The problem Bayard can’t discuss, of course, is that even when students read, many don’t read, that is to say, don’t understand. Lying on my table are 63 exams based on a question which had to be answered in reference to a passage. Strictly speaking, only 2 have READ the passage well (= have developed critical thinking about it). The rest offer a mish-mash of plot summary, badly digested class notes and observations about personal life, often twisting the passage out of its meaning to fit a few lines in their essay. Sorry to be so hard but this is it.

Maybe we need another book called How to Speak about the Books We Haven’t Read and Offer Interesting Ideas about Them… But, then, since people don’t read…


Doctoral dissertations are the strangest genre because they’re both the record of a process of learning and its final product. PhD candidates are so overwhelmed by the effort made throughout the years that they don’t seem to notice this particularity until, precisely, the time of the ‘viva’ (or ‘defence,’ as we call it in Spain echoing old Inquisitional tribunals…). Once the questions from the examining board pour down on the poor candidate, s/he realises that it would be perfect if only s/he could start again all over, now that the main mistakes are highlighted. But, then, part of the game is that you can’t start all over and correct those mistakes you see in hindsight with all clarity.

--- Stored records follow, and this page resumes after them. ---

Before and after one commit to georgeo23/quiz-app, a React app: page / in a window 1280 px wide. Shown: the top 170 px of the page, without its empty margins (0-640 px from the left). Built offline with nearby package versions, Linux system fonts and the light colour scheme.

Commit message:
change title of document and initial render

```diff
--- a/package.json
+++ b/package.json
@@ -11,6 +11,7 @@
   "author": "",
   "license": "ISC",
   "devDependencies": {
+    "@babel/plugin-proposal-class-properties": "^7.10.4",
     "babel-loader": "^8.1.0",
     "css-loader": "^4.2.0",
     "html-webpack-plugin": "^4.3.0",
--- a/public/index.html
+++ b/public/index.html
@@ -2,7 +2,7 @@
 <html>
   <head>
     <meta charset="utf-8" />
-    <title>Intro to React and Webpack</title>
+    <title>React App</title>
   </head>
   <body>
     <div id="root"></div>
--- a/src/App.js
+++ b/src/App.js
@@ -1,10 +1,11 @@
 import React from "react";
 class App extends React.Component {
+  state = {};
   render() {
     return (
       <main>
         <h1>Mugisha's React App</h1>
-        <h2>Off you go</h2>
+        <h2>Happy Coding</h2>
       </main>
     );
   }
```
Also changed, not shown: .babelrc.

This leads to a peculiar situation: if an examining board has enough ill-will against the candidate (or his/her supervisor…) any PhD dissertation can be failed, which seldom happens, if ever, in Spain –quite the opposite. I’m aware that in Britain PhD candidates can be sent back home to reform their dissertations and are allowed to re-submit them a few months later. This is unthinkable here, as it would be an appalling embarrassment for the supervisor. A peculiar idea of honour, then, turns defences into very strange exercises, as a dissertation can be awarded the highest mark regardless of the intensity and even aggressiveness of the criticisms it may receive. No wonder foreign members of examining boards are puzzled by our grading scale (remember the French diva?).
As a member of a few tribunals so far, I do worry about our very typical ‘cum laude’ hyperinflation. I’ve fought hard to keep up standards on examining boards that intended to reward candidates in excess of their merits, as I think that the all-too common automatic ‘cum laude’ diminishes the merits of real ‘cum laudes.’ This, ironically, might make me unwelcome to other examining boards, for I may gain the wrong reputation… We need to understand that if universities allow for a wider range of marks, these should be used, included ‘Aprobado’ (C) and ‘Notable’ (B). I do realise that the supervisor is a key element in the ‘cum laude’ hyperinflation, as his/her colleagues would not want to question their professionalism by awarding one of his/her dissertations a low mark. Yet, it’s funny how we never think this way of plain exams, which the best university teachers can fail with no qualms about his/her own reputation (again, quite the opposite). In the same way, although a doctorate is our own honours program, we need to understand that the impact of falling standards will soon be felt and we’ll have indeed dissertations that only merit a simple ‘pass,’ regardless of the efforts of the supervisor.
Knowing that this blog is, somehow, autobiographical, I’m sure readers will suspect that I’m referring here to a particular dissertation. Well, yes, last Friday I was part of a PhD examining board and, yes, criticism was quite thorough, despite which the candidate got a ‘cum laude’ (A+). I awarded this mark with all my heart for I did see that the candidate, a hard-working person whose academic capacities I know well, understood our criticisms and would make most of them in order to publish a better version of his dissertation. Also because his failings were connected to his ambition to do innovative research in his field, which is, after all, the point of a dissertation. Well done!!
I just hope my own doctoral students do so well and that if they receive a ‘cum laude’ it is justified on the same grounds. I’m ready to help but I’m also ready for the time one of mine might deserve just a ‘pass’ despite my efforts. Sooner or later, it’ll happen to any of us.